I was lucky enough to be able to go on the Senior Retreat this year. I started as 10 of the girls' advisor last year, and followed them through to this, their senior year. I remember being a senior, and going on my senior retreat, and it was nothing compared to what the campus minister & advisors, and especially, the seniors have made of it. (Of course on my senior retreat, four or five kids got kicked out of our school because they were smoking pot.)
We started off when we got there with some small group games, like the trust fall (always a popular one!), pipeline, black magic (which has nothing to do with satan worship), and others. The seniors went in their small groups to each advisor who had a different game for them to play. Then we had two alumni speakers (who happened to be from my class), who spoke about life during and after college. The told the kids about the different paths they will have to choose from, and how the path they may want to choose, may not be the one that God wants them to take, but he has his way to showing them where to go.
After lunch, our principal spoke to us about her cancer, and how she trusted in God to get her though it. Then we had them back in their small groups on a scavenger hunt to find pieces of a quote about the past, present, or future. The kids ran (full sprint, sweat everywhere) from clue to clue. (My group won, of course, but one of the other advisors claims that his won... it was a close call.) Next, we had put together a baby picture game. We hung up a baby picture of each of the seniors around the room with numbers on them. The seniors then went around and had to guess who each senior was (that night, the advisors corrected them, and gave the winning senior a $10 gift card).
After that, the seniors had some free time to hang out with their friends, and relax. Several went into the water to swim or canoe, while others played volleyball, football, or soccer. One couple in the senior class, had broken up two days before the retreat. I saw several of the guys looking out for their buddy, and making sure he was having fun, and several of the girls hugging, and making their girlfriend smile. It was so warming to see them caring for each other!

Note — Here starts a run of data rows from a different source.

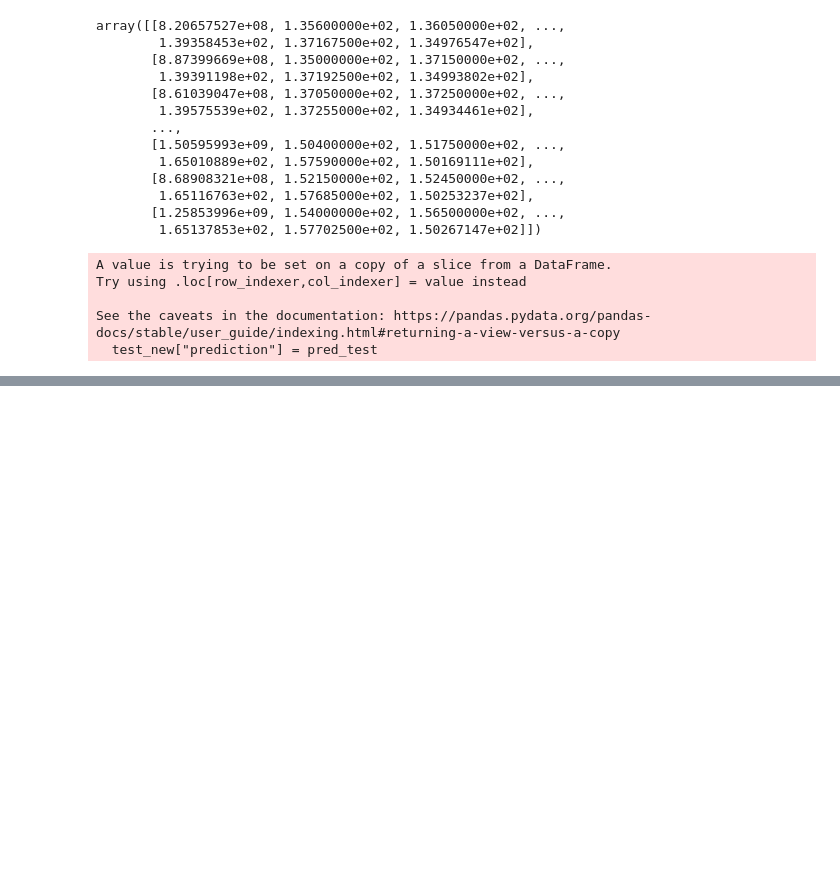
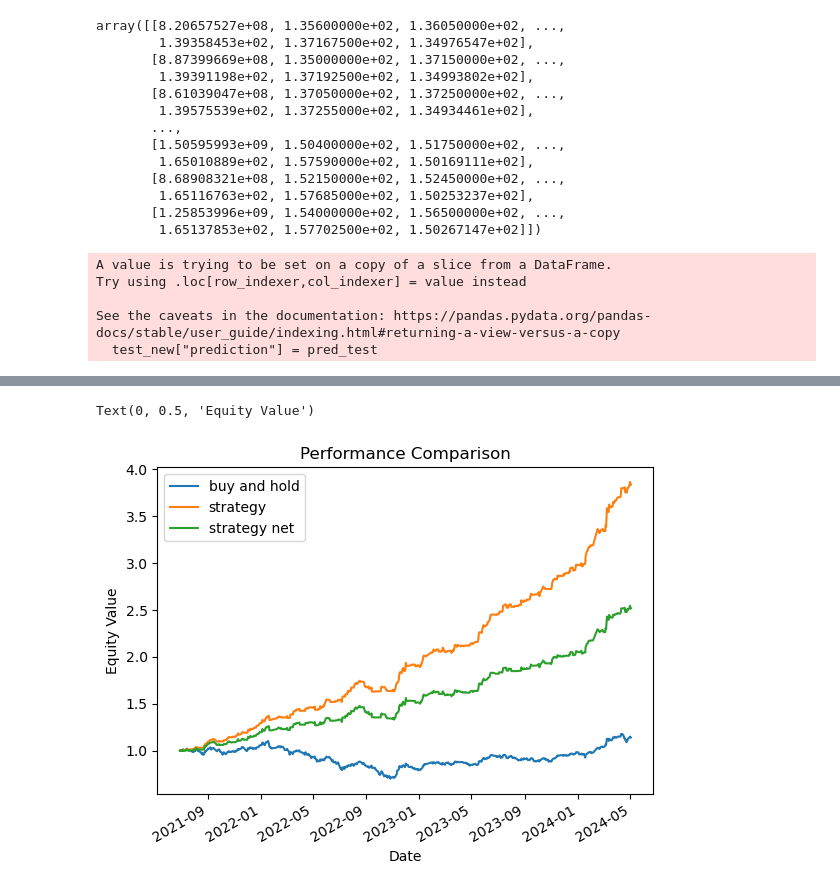
Before and after one commit to Frankie1021/ooschool, a Jupyter notebook: xgboost_240807.ipynb, the cells around one changed output, grey strips where cells are left out. Cells and saved outputs as stored; diff of their text form; code cells hidden in the pictures; blank space fills up the shorter version.

```diff
--- a/xgboost_240807.ipynb
+++ b/xgboost_240807.ipynb
@@ -330,0 +334,16 @@ trade_return = sell_price / buy_cost - 1
+# %%
+# 交易都會有交易成本，例如台股每次一買一賣約產生 0.6% 的交易成本。
+# 買賣 SPY ETF 也會有交易成本，管理費用約 0.1%，券商手續費因人而異，但近年來此費用逐漸趨近於 0，這裡就假設 0.1% 手續費好了
+# 因此這裡額外計算一個把每次交易報酬率扣除總交易成本約 0.2% 的淨報酬率
+# ETF 0050 經理費是0.32%
+trade_return = (sell_price - buy_cost) / buy_cost
+fee = 0.0032
+net_trade_return = trade_return - fee
+# %%
+#從這邊開始
+#把報酬率都放進表格吧！
+test_new['trade_ret'] = 0
+test_new['net_trade_ret'] = 0
+sell_dates = test_new.sell_cost[test_new.sell_cost != 0].index
+test_new.loc[sell_dates, 'trade_ret'] = trade_return
+test_new.loc[sell_dates, 'net_trade_ret'] = net_trade_return
@@ -330,0 +368,17 @@ trade_return = sell_price / buy_cost - 1
+# %%
+# 如果還想要畫出績效走勢圖，那就要把策略的報酬率也算出來，由於我們不論買賣都是以開盤價進行，所以策略的報酬率會使用開盤價計算
+test_new['open_ret'] = test_new.Open / test_new.Open.shift(1) - 1
+test_new['strategy_ret'] = test_new.status.shift(1) * test_new.open_ret
+test_new['strategy_net_ret'] = test_new.strategy_ret
+test_new.loc[sell_dates, 'strategy_net_ret'] = test_new.loc[sell_dates, 'strategy_net_ret'] - fee
+test_new = test_new.fillna(0)
+
+# 'open_ret': 計算當天開盤價相對前一天開盤價的變化率（收益率），用來衡量股票在當日開盤時相對於前一天開盤時的價格變動百分比
+# %%
+# 計算出績效走勢圖
+test_new['buy_and_hold_equity'] = (test_new.open_ret + 1).cumprod()
+test_new['strategy_equity'] = (test_new.strategy_ret + 1).cumprod()
+test_new['strategy_net_equity'] = (test_new.strategy_net_ret + 1).cumprod()
+
+# cumprod(): 計算累積乘積（cumulative product），在財務分析中常用於計算累積收益率
+# 'buy_and_hold_equity':累積收益率，加一是為了將收益率轉換成增長因子，當open_ret > 1收益率增加；open_ret < 1收益率減少
@@ -330,0 +418,11 @@ trade_return = sell_price / buy_cost - 1
+# %%
+# 也畫出績效走勢看看吧！
+test_new.buy_and_hold_equity.plot(label = 'buy and hold')
+test_new.strategy_equity.plot(label = 'strategy')
+test_new.strategy_net_equity.plot(label = 'strategy net')
+plt.legend()
+plt.title('Performance Comparison')
+plt.ylabel('Equity Value')
+# %% [output]
+Text(0, 0.5, 'Equity Value')
+[figure, added]
```
Also changed, not shown: parts of 14 cells of this notebook, 1 other file.
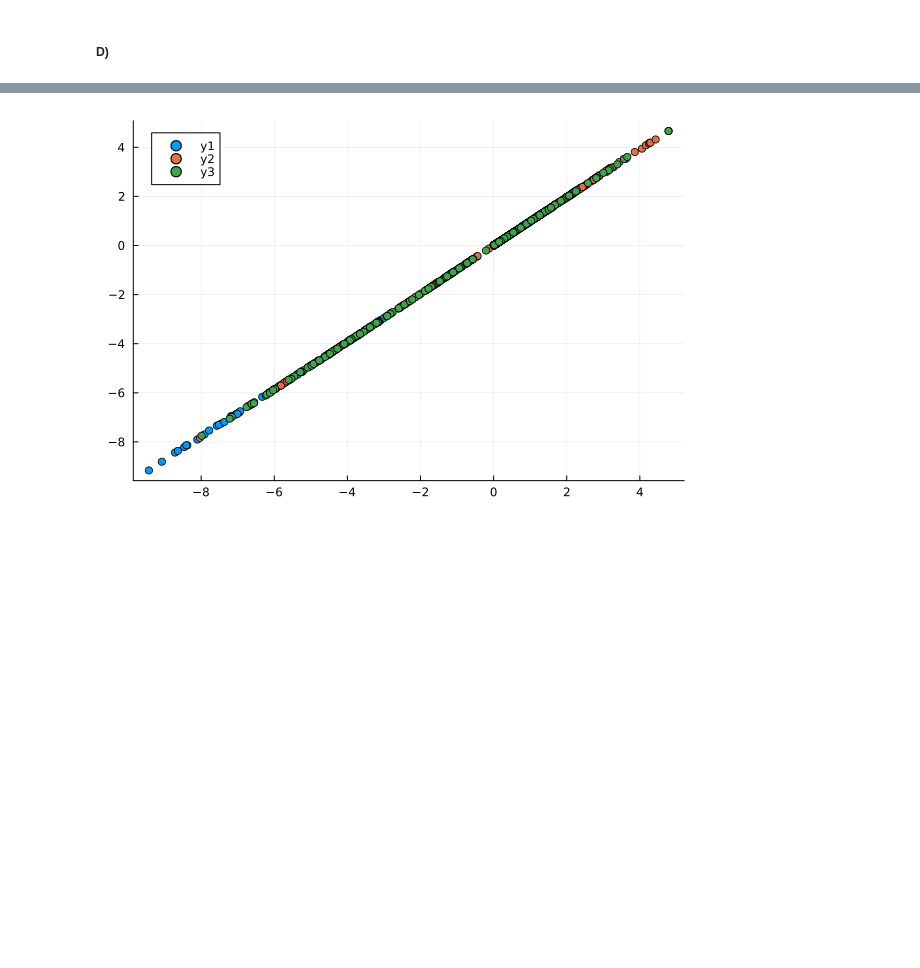
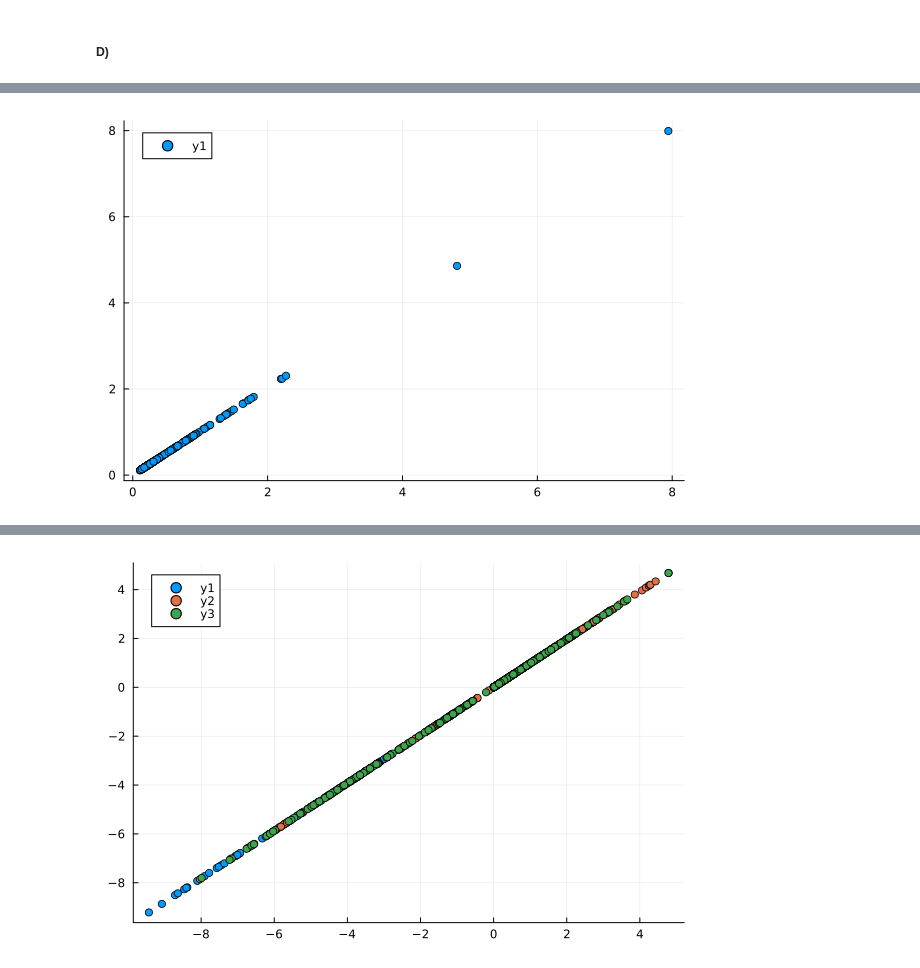
Before and after one commit to Erick-0M/problem-set-io, a Jupyter notebook: code/scripts/pset_io.ipynb, the cells around one changed output, grey strips where cells are left out. Cells and saved outputs as stored; diff of their text form; code cells hidden in the pictures; blank space fills up the shorter version.

```diff
--- a/code/scripts/pset_io.ipynb
+++ b/code/scripts/pset_io.ipynb
@@ -619,3 +676,7 @@ scatter(log.(model.markup), log.(model.markup_sim))
+# %%
+scatter(model.markup, model.markup_sim)
+# %% [output]
+[figure, added]
 # %%
 DataFrame(original = vec(model.markup), simulated =  vec(model.markup_sim))
 # %% [output]
```
Also changed, not shown: parts of 61 cells of this notebook, 1 other file.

Once their free time was over, we had dinner, the seniors had a chance to write notes to each other in booklets. It works like yearbook signing, but it is so much more heartfelt. Then our dean of students talked to us. He spoke about his struggles with God and forgiving his father. I think the seniors were stunned at his ability to forgive, even if it did take a while. I saw a couple kids come up at the end and give him a hug, they were very moved, and it really set the stage for the next event of the evening... the bonfire. This tradition started at my senior retreat, but has grown into something much more amazing than I would have imagined it would ever be.
We start by saying an evening prayer about light, then one by one, each senior takes a candel, and lights it. They walk down a path, lite by candels, to the bonfire where they sit and wait for the rest of their class. We asked them to be completely silent, and they were, other than the sounds of a couple people's tears. Once all the seniors were down at the fire, each one had the opportunity to stand up, and saw a few words, then throw their candel into the fire. The things these seniors said were very open and moving. Some asked for their friends' forgiveness, others thanked everyone for welcoming them into the class, or told the class how much they loved each one of them. Some stood up and talked about their struggles and how much it meant to them to know that they could go to anyone in the class to talk to. Some of the things that came out of these senior's mouths almost brought tears to my eyes. I was amazed at the fine young ladies and gentlemen that we helped them grow into.
The next morning after breakfast, the seniors had one last chance to write notes to their classmates. Then we handed out their booklets and enevelopes with letters from their parents and a teacher. They were able to go to any place around the grounds of the retreat center and read all of their notes. We, as staff, didn't read any of these, but watching the seniors come back after reading their notes, you could tell they were moved by what their parents, classmates, and teachers had to say to them.
Shortly after, we packed up the bus, and headed back to school, where the seniors had vowed to make it the best year of high school.